What is known and what is new?
• The lithotomy or Lloyd Davis position are usually chosen for laparoscopic myomectomy.
• The modified prone position is used for transvaginal vNOTEM.
What is the implication, and what should change now?
• Transvaginal vNOTEM with modified prone position is recommended for patients with posterior uterine myoma.

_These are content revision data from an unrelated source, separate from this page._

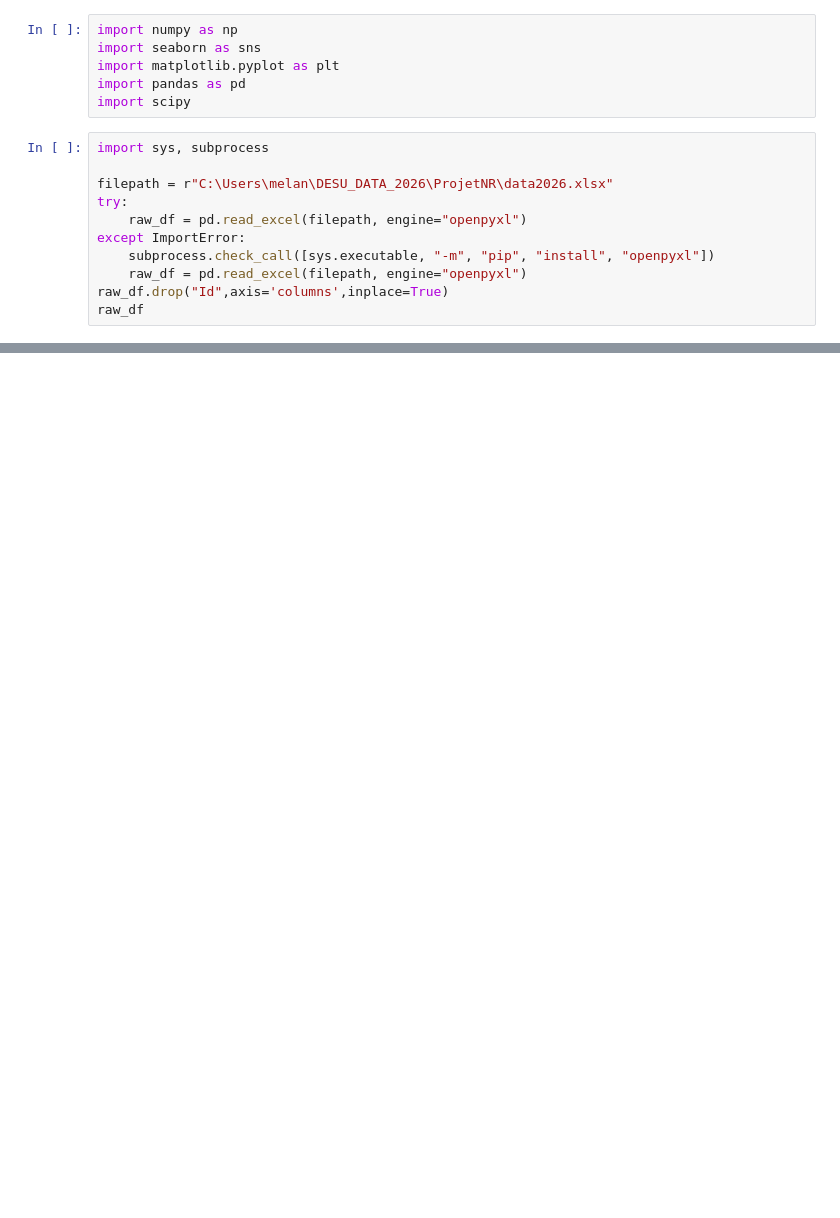
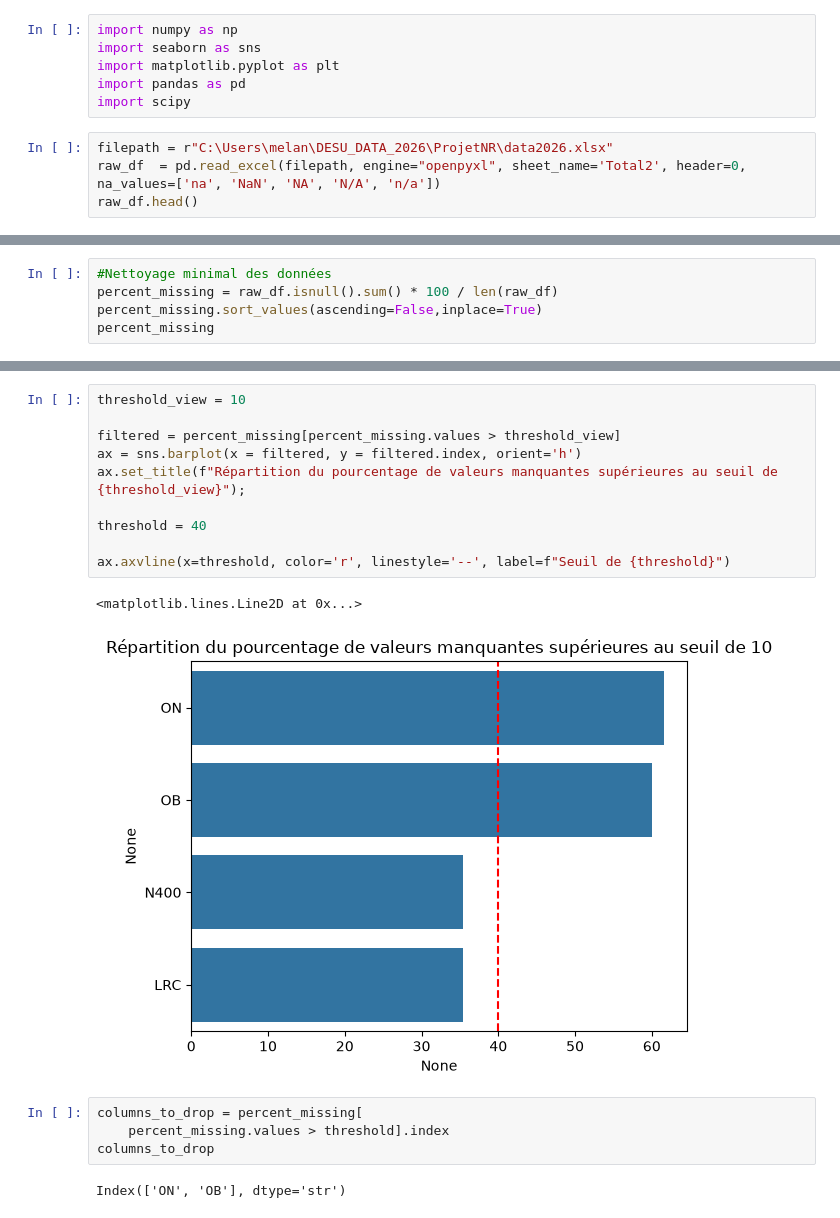
Before and after one commit to Melanie-BarbosaGrange/ProjetNR, a Jupyter notebook: test.ipynb, the cells around one changed output, grey strips where cells are left out. Saved outputs shown, nothing was run; the diff lists cells and outputs as text; blank space fills up the shorter version.

```diff
--- a/test.ipynb
+++ b/test.ipynb
@@ -5,14 +5,7 @@ import matplotlib.pyplot as plt
 import pandas as pd
 import scipy
 # %%
-import sys, subprocess
-
 filepath = r"C:\Users\melan\DESU_DATA_2026\ProjetNR\data2026.xlsx"
-try:
-    raw_df = pd.read_excel(filepath, engine="openpyxl")
-except ImportError:
-    subprocess.check_call([sys.executable, "-m", "pip", "install", "openpyxl"])
-    raw_df = pd.read_excel(filepath, engine="openpyxl")
-raw_df.drop("Id",axis='columns',inplace=True)
-raw_df
+raw_df  = pd.read_excel(filepath, engine="openpyxl", sheet_name='Total2', header=0, na_values=['na', 'NaN', 'NA', 'N/A', 'n/a'])
+raw_df.head()
 # %% [output]
@@ -19,0 +20,5 @@ ImportError: `Import openpyxl` failed.  Use pip or conda to install the openpyxl
+# %%
+#Nettoyage minimal des données
+percent_missing = raw_df.isnull().sum() * 100 / len(raw_df)
+percent_missing.sort_values(ascending=False,inplace=True)
+percent_missing
@@ -19,0 +45,19 @@ ImportError: `Import openpyxl` failed.  Use pip or conda to install the openpyxl
+# %%
+threshold_view = 10
+
+filtered = percent_missing[percent_missing.values > threshold_view]
+ax = sns.barplot(x = filtered, y = filtered.index, orient='h')
+ax.set_title(f"Répartition du pourcentage de valeurs manquantes supérieures au seuil de {threshold_view}");
+
+threshold = 40
+
+ax.axvline(x=threshold, color='r', linestyle='--', label=f"Seuil de {threshold}")
+# %% [output]
+<matplotlib.lines.Line2D at 0x...>
+[figure, added]
+# %%
+columns_to_drop = percent_missing[
+    percent_missing.values > threshold].index
+columns_to_drop
+# %% [output]
+Index(['ON', 'OB'], dtype='str')
```
Also changed, not shown: parts of 10 cells of this notebook.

Uterine myoma is the most prevalent benign tumor of the female reproductive tract in women of reproductive age (1). It can give rise to various symptoms, including abnormal vaginal bleeding, pelvic pain, and urinary or gastrointestinal symptoms, and may even lead to infertility depending on its size and location. Myomectomy is the standard surgical intervention for patients hoping to preserve uterine fertility (2). The minimally invasive surgeries have been proven to be superior to the traditional laparotomy approach in treating many benign gynecological diseases. Laparoscopic myomectomy has been widely employed for treating uterine myomas over the past few decades. Recent years have witnessed various efforts to further reduce the invasiveness of laparoscopy, resulting in the advent and development of laparoscopic endoscopic single-site surgery (LESS) and natural orifice transluminal endoscopic surgery (NOTES) (3,4). In the pursuit of even greater minimally invasive procedures, the transvaginal route has gained popularity. The utilization of transvaginal natural orifice transluminal endoscopic myomectomy (vNOTEM) has also been reported frequently during recent years (1,5,6).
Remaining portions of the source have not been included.